Researchers don't always agree about what causes stretch marks1, but that hasn't kept people from taking guesses. Here are some myths and facts we do know, to help you sort it all out.

Myth: If you have stretch marks, you must be overweight.
Fact: Stretch marks occur when the skin is overstretched. That happens when you gain weight, of course. But it also occurs during pregnancy, rapid growth or any time the skin is stretched too far too quickly.
Myth: Only women get stretch marks.
Fact: Women do get stretch marks more often, but about one in four men (24%)1 get them, too. Boys can also get them when there's rapid growth during puberty, for example.

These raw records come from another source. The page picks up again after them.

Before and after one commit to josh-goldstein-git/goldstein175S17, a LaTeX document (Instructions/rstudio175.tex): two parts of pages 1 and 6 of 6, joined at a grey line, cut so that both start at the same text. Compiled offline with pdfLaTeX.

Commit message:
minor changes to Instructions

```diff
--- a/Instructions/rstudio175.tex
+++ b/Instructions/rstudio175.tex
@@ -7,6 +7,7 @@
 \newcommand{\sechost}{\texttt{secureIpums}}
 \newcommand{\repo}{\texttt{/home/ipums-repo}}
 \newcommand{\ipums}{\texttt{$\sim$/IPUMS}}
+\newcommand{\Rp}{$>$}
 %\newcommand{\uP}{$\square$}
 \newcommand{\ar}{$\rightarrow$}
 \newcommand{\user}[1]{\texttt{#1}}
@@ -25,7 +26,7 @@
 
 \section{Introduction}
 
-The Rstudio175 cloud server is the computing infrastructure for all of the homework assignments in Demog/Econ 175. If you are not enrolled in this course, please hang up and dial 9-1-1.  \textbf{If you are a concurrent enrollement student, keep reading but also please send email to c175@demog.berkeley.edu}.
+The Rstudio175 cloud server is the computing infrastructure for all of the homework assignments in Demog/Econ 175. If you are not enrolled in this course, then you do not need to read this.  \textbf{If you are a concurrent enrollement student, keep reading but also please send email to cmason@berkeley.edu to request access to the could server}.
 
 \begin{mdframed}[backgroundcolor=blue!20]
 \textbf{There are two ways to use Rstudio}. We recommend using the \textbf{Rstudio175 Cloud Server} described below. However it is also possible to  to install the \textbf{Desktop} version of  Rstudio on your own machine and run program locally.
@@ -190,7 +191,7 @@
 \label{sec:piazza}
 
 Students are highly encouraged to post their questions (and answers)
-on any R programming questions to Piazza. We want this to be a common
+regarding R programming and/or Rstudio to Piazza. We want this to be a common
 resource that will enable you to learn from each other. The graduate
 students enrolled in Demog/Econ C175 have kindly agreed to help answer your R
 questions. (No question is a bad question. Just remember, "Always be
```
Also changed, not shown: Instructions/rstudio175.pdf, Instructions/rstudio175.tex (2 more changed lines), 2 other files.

Plus, bodybuilders of either sex can get stretch marks if they build muscle mass too quickly.
Myth: Losing weight will make your stretch marks disappear.
Fact: Unfortunately, losing weight doesn't mean you'll lose the stretch marks. In fact, weight loss can sometimes cause stretch marks to appear more noticeable because the skin becomes looser and less taut.
Myth: You can't do anything about stretch marks.
Fact: You can. Increasing the moisture content of skin keeps it more elastic and less apt to tear and form stretch marks, even during pregnancy. Plus, if they do appear, research has shown that certain products and treatments can improve how they look and feel. Mederma® Stretch Marks Therapy can both help prevent stretch marks1 and improve the appearance of existing stretch marks. . For expecting moms, it may be used beginning in the second trimester and while breastfeeding.
Myth: There's no need to take care of stretch marks.
Fact: This might be the biggest myth. It is true that stretch marks rarely cause medical problems. But for some people, they cause embarrassment and distress.3 That's why dermatologists (doctors who specialize in skin conditions) and researchers have worked hard to find ways to treat them.
REFERENCES:
  1. Mederma® Stretch Marks Therapy is clinically shown to increase the moisture content of the skin, thereby helping to keep skin more elastic and less apt to tear and form stretch marks.
  2. 2011 Survey Conducted by Merz North America, Inc.
  3. Striae Distensae (Stretch Marks) and Different Modalities of Therapy: An Update, Dermatologic Surgery, April 2009.
All information in the Mederma® Learning Center is intended for informational and educational purposes only. It is not intended to be a replacement for professional medical advice. You should seek professional medical care if you have any concerns about your skin.